** Problem description **
Your copy must hold all of the data below, unchanged and without images.

** Data excerpts **
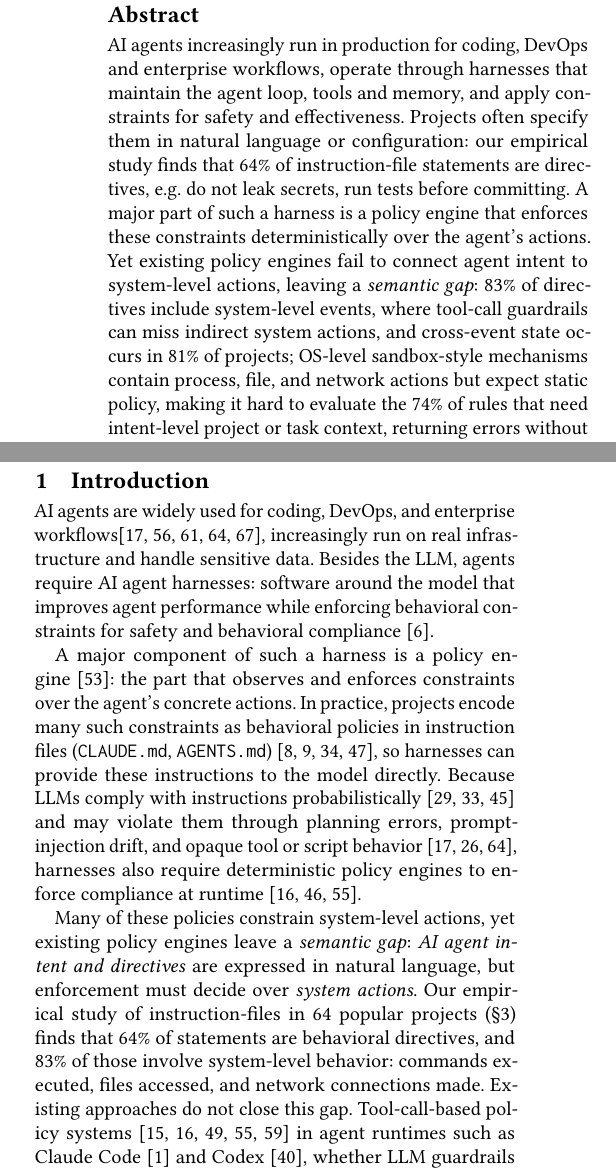
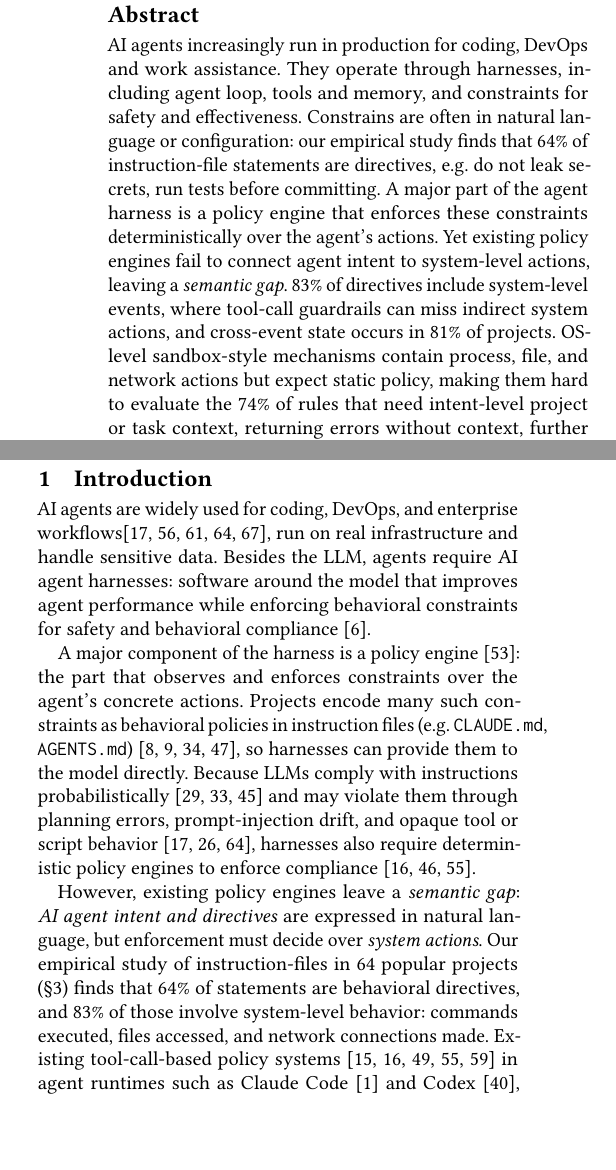
Before and after one commit to yunwei37/actplane-atc, a LaTeX paper (main.tex, which reads sections/01-introduction.tex): two parts of the columns of page 1 of 16, joined at a grey line, cut so that both start at the same text, the shorter picture padded with empty space. Compiled offline with pdfLaTeX.

Commit message:
Updates from Overleaf

```diff
--- a/main.tex
+++ b/main.tex
@@ -22,26 +22,26 @@
   \country{}}
 
 \begin{abstract}
-AI agents increasingly run in production for coding, DevOps and enterprise workflows,
-operate through harnesses that maintain the agent loop,
-tools and memory, and apply constraints for safety and effectiveness.
-Projects often specify them in natural language or configuration:
+AI agents increasingly run in production for coding, DevOps and work assistance.
+They operate through harnesses, including agent loop,
+tools and memory, and constraints for safety and effectiveness.
+Constrains are often in natural language or configuration:
 our empirical study finds that 64\% of
 instruction-file statements are directives, e.g. do not leak secrets,
 run tests before committing.
-A major part of such a harness is a policy engine that
+A major part of the agent harness is a policy engine that
 enforces these constraints deterministically over the agent's actions.
 Yet existing policy engines fail to connect
 agent intent to system-level actions,
-leaving a \emph{semantic gap}:
+leaving a \emph{semantic gap}.
 83\% of directives include system-level
 events, where tool-call guardrails can
 miss indirect system
 actions, and cross-event state
-occurs in 81\% of projects; OS-level
+occurs in 81\% of projects. OS-level
 sandbox-style mechanisms
 contain process, file, and network
-actions but expect static policy, making it
+actions but expect static policy, making them
 hard to evaluate the 74\% of rules that
 need intent-level project or task context,
 returning errors without context, further confusing the agent.
--- a/sections/01-introduction.tex
+++ b/sections/01-introduction.tex
@@ -3,33 +3,31 @@
 % ¶1: Context — agents are powerful and widely deployed through harnesses
 AI agents are widely used for coding,
 DevOps, and enterprise workflows\cite{yang2024sweagent,wang2025openhands,
-debenedetti2024agentdojo,zhan2024injecagent,agentsight}, increasingly
+debenedetti2024agentdojo,zhan2024injecagent,agentsight},
 run on real infrastructure and handle sensitive data. Besides the LLM,
 agents require AI agent harnesses: software around
 the model that improves agent performance while enforcing behavioral
 constraints for safety and behavioral compliance~\cite{fowler-harness}.
 
 % ¶2: Policy engines; instruction files are behavioral policy
-A major component of such a harness is a policy engine~\cite{langchain-harness}: the
+A major component of the harness is a policy engine~\cite{langchain-harness}: the
 part that observes and enforces constraints over the agent's concrete
-actions. In practice, projects encode many such constraints as
+actions. Projects encode many such constraints as
 behavioral policies in instruction files
-(\texttt{CLAUDE.md},
+(e.g. \texttt{CLAUDE.md},
 \texttt{AGENTS.md})~\cite{chatlatanagulchai2025manifests,
 chatlatanagulchai2025agentreadmes,santos2025claudeconfig,
 lulla2026agentsmd}, so
-harnesses can provide these instructions to the model directly.
+harnesses can provide them to the model directly.
 Because LLMs comply with instructions
 probabilistically~\cite{liu2024lost,jiang2024followbench,qi2025agentif}
 and may violate them through planning errors,
 prompt-injection drift, and opaque tool or script
 behavior~\cite{greshake2023indirectprompt,zhan2024injecagent,debenedetti2024agentdojo},
-harnesses also require deterministic policy engines to enforce compliance
-at runtime~\cite{rebedea2023nemo,wang2025agentspec,debenedetti2025camel}.
+harnesses also require deterministic policy engines to enforce compliance~\cite{rebedea2023nemo,wang2025agentspec,debenedetti2025camel}.
 
 % ¶4: Semantic gap — existing deterministic mechanisms also fail
-Many of these policies constrain system-level actions, yet existing policy
- engines leave a \emph{semantic gap}:
+However, existing policy engines leave a \emph{semantic gap}:
 \emph{AI agent intent and directives} are expressed in natural language,
  but enforcement must decide over
 \emph{system actions}.
@@ -37,8 +35,8 @@ Our empirical study of instruction-files in 64~popular projects (\S\ref{sec:empi
 finds that 64\% of statements are behavioral directives, and 83\% of those
  involve system-level behavior: commands executed, files accessed,
 and network connections made.
-Existing approaches do not close this gap.
-Tool-call-based policy systems~\cite{xiang2025guardagent,wang2025agentspec,
+Existing
+tool-call-based policy systems~\cite{xiang2025guardagent,wang2025agentspec,
 shi2025progent,costa2025fides,debenedetti2025camel} in agent
 runtimes such as Claude Code~\cite{anthropic2025claudecode} and Codex~\cite{openai2025codex}, whether LLM
 guardrails or regex-like checkers,
```
Also changed, not shown: sections/02-motivation.tex (+1 -1 lines), sections/01-introduction.tex (2 more changed lines).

** Response to the exercise **
Before and after one commit to yunwei37/actplane-atc, a LaTeX paper (main.tex, which reads sections/01-introduction.tex): two parts of the columns of page 1 of 16, joined at a grey line, cut so that both start at the same text, the shorter picture padded with empty space. Compiled offline with pdfLaTeX.

Commit message:
Updates from Overleaf

```diff
--- a/main.tex
+++ b/main.tex
@@ -22,26 +22,26 @@
   \country{}}
 
 \begin{abstract}
-AI agents increasingly run in production for coding, DevOps and enterprise workflows,
-operate through harnesses that maintain the agent loop,
-tools and memory, and apply constraints for safety and effectiveness.
-Projects often specify them in natural language or configuration:
+AI agents increasingly run in production for coding, DevOps and work assistance.
+They operate through harnesses, including agent loop,
+tools and memory, and constraints for safety and effectiveness.
+Constrains are often in natural language or configuration:
 our empirical study finds that 64\% of
 instruction-file statements are directives, e.g. do not leak secrets,
 run tests before committing.
-A major part of such a harness is a policy engine that
+A major part of the agent harness is a policy engine that
 enforces these constraints deterministically over the agent's actions.
 Yet existing policy engines fail to connect
 agent intent to system-level actions,
-leaving a \emph{semantic gap}:
+leaving a \emph{semantic gap}.
 83\% of directives include system-level
 events, where tool-call guardrails can
 miss indirect system
 actions, and cross-event state
-occurs in 81\% of projects; OS-level
+occurs in 81\% of projects. OS-level
 sandbox-style mechanisms
 contain process, file, and network
-actions but expect static policy, making it
+actions but expect static policy, making them
 hard to evaluate the 74\% of rules that
 need intent-level project or task context,
 returning errors without context, further confusing the agent.
--- a/sections/01-introduction.tex
+++ b/sections/01-introduction.tex
@@ -3,33 +3,31 @@
 % ¶1: Context — agents are powerful and widely deployed through harnesses
 AI agents are widely used for coding,
 DevOps, and enterprise workflows\cite{yang2024sweagent,wang2025openhands,
-debenedetti2024agentdojo,zhan2024injecagent,agentsight}, increasingly
+debenedetti2024agentdojo,zhan2024injecagent,agentsight},
 run on real infrastructure and handle sensitive data. Besides the LLM,
 agents require AI agent harnesses: software around
 the model that improves agent performance while enforcing behavioral
 constraints for safety and behavioral compliance~\cite{fowler-harness}.
 
 % ¶2: Policy engines; instruction files are behavioral policy
-A major component of such a harness is a policy engine~\cite{langchain-harness}: the
+A major component of the harness is a policy engine~\cite{langchain-harness}: the
 part that observes and enforces constraints over the agent's concrete
-actions. In practice, projects encode many such constraints as
+actions. Projects encode many such constraints as
 behavioral policies in instruction files
-(\texttt{CLAUDE.md},
+(e.g. \texttt{CLAUDE.md},
 \texttt{AGENTS.md})~\cite{chatlatanagulchai2025manifests,
 chatlatanagulchai2025agentreadmes,santos2025claudeconfig,
 lulla2026agentsmd}, so
-harnesses can provide these instructions to the model directly.
+harnesses can provide them to the model directly.
 Because LLMs comply with instructions
 probabilistically~\cite{liu2024lost,jiang2024followbench,qi2025agentif}
 and may violate them through planning errors,
 prompt-injection drift, and opaque tool or script
 behavior~\cite{greshake2023indirectprompt,zhan2024injecagent,debenedetti2024agentdojo},
-harnesses also require deterministic policy engines to enforce compliance
-at runtime~\cite{rebedea2023nemo,wang2025agentspec,debenedetti2025camel}.
+harnesses also require deterministic policy engines to enforce compliance~\cite{rebedea2023nemo,wang2025agentspec,debenedetti2025camel}.
 
 % ¶4: Semantic gap — existing deterministic mechanisms also fail
-Many of these policies constrain system-level actions, yet existing policy
- engines leave a \emph{semantic gap}:
+However, existing policy engines leave a \emph{semantic gap}:
 \emph{AI agent intent and directives} are expressed in natural language,
  but enforcement must decide over
 \emph{system actions}.
@@ -37,8 +35,8 @@ Our empirical study of instruction-files in 64~popular projects (\S\ref{sec:empi
 finds that 64\% of statements are behavioral directives, and 83\% of those
  involve system-level behavior: commands executed, files accessed,
 and network connections made.
-Existing approaches do not close this gap.
-Tool-call-based policy systems~\cite{xiang2025guardagent,wang2025agentspec,
+Existing
+tool-call-based policy systems~\cite{xiang2025guardagent,wang2025agentspec,
 shi2025progent,costa2025fides,debenedetti2025camel} in agent
 runtimes such as Claude Code~\cite{anthropic2025claudecode} and Codex~\cite{openai2025codex}, whether LLM
 guardrails or regex-like checkers,
```
Also changed, not shown: sections/02-motivation.tex (+1 -1 lines), sections/01-introduction.tex (2 more changed lines).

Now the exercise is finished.